This is an appeal by an octogenarian, Maximiliana Albelo, from a trial court order dismissing her premises liability complaint with prejudice, for failure to file a petition in probate to determine her own incapacity. We summarily reverse the order on appeal and grant Albelo’s motion for an award of appellate attorney fees pursuant to section 57.105(1), Florida Statutes (2011). We write only to explain the reasons for our award of sanctions against Southern Oak Insurance Company and its counsel.
This is a garden-variety premises liability claim brought by Albelo for damages to her home caused by a burglary. The burglary and the existence of a loss are conceded. It is equally undisputed Albelo suffers from age-related cognitive disabilities. Although Southern Oak did not receive notice of the claim until more than a year after the burglary, the company paid $1690 on her claim. A few months later, Albelo filed a sworn proof of loss, supported by a public adjuster’s estimate in the amount of $57,760.66. Southern Oak is of the view the sworn claim is fraudulent and instigated not by Albelo, but rather by her son. Southern Oak also is concerned about the binding effect a judgment obtained by Albelo might have against it in the future.
Albelo responds that in April 2007—one month before the burglary, when she was seventy-eight years old—she duly executed a Durable Power of Attorney (DPA) in favor of her son. Section 709.2119, Florida Statutes (2012), regulating powers of attorneys and similar instruments, provides explicit protection to Southern Oak in the circumstances of this case. It states:

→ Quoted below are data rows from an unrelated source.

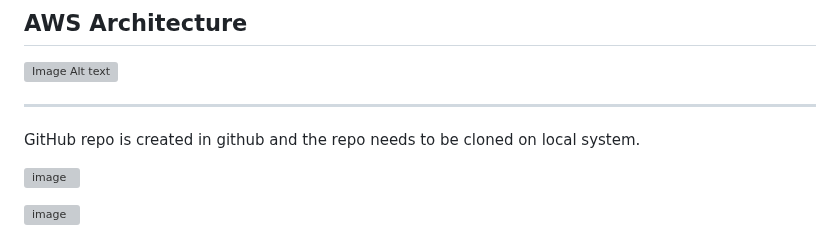
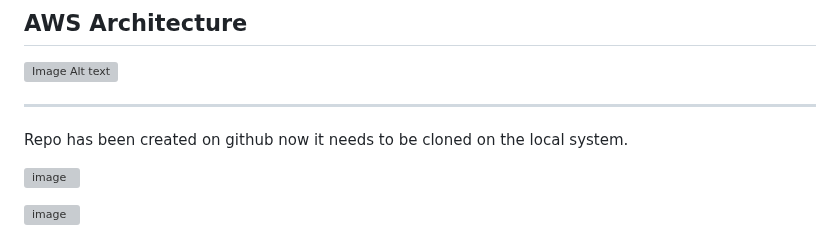
Before and after one commit to AzharR11/E-Commerce-Site, a Markdown page: README.md, the part around the change. Drawn GitHub-style; grey boxes are pictures that could not be loaded.

```diff
--- a/README.md
+++ b/README.md
@@ -32,7 +32,7 @@ For user authentication and management, I seamlessly integrated Cognito, enablin
 
 ---
 
-GitHub repo is created in github and the repo needs to be cloned on local system.
+Repo has been created on github now it needs to be cloned on the local system.
 
 ![image](https://github.com/AzharR11/E-Commerce-Site/assets/51958831/2ea3ce71-4301-4f3a-b794-05970a4aca9f)
 
```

(1)(a) A third person who in good faith accepts a power of attorney that appears to be executed in the manner required by law at the time of its execution may rely upon the power of attorney and the actions of the agent which are reasonably within the scope of the agent’s authority and may enforce any obligation created by the actions of the agent as if:
1. The power of attorney were genuine, valid, and still in effect;
2. The agent’s authority were genuine, valid, and still in effect; and
3. The authority of the officer executing for or on behalf of a financial institution that has trust powers and acting as agent is genuine, valid, and still in effect.
§ 709.2119. Southern Oak does not contest the formalities of execution and has not sought to rescind the power of attorney on the ground Albelo was incompetent at the time she executed the document. Southern Oak’s and its counsel’s persistence in arguing Albelo was required to seek a guardian for herself as a condition of continuing this action was frivolous.
For those of you caught up in a similar case, you may find the research reflected in the Appellant’s winning Initial Brief on appeal helpful.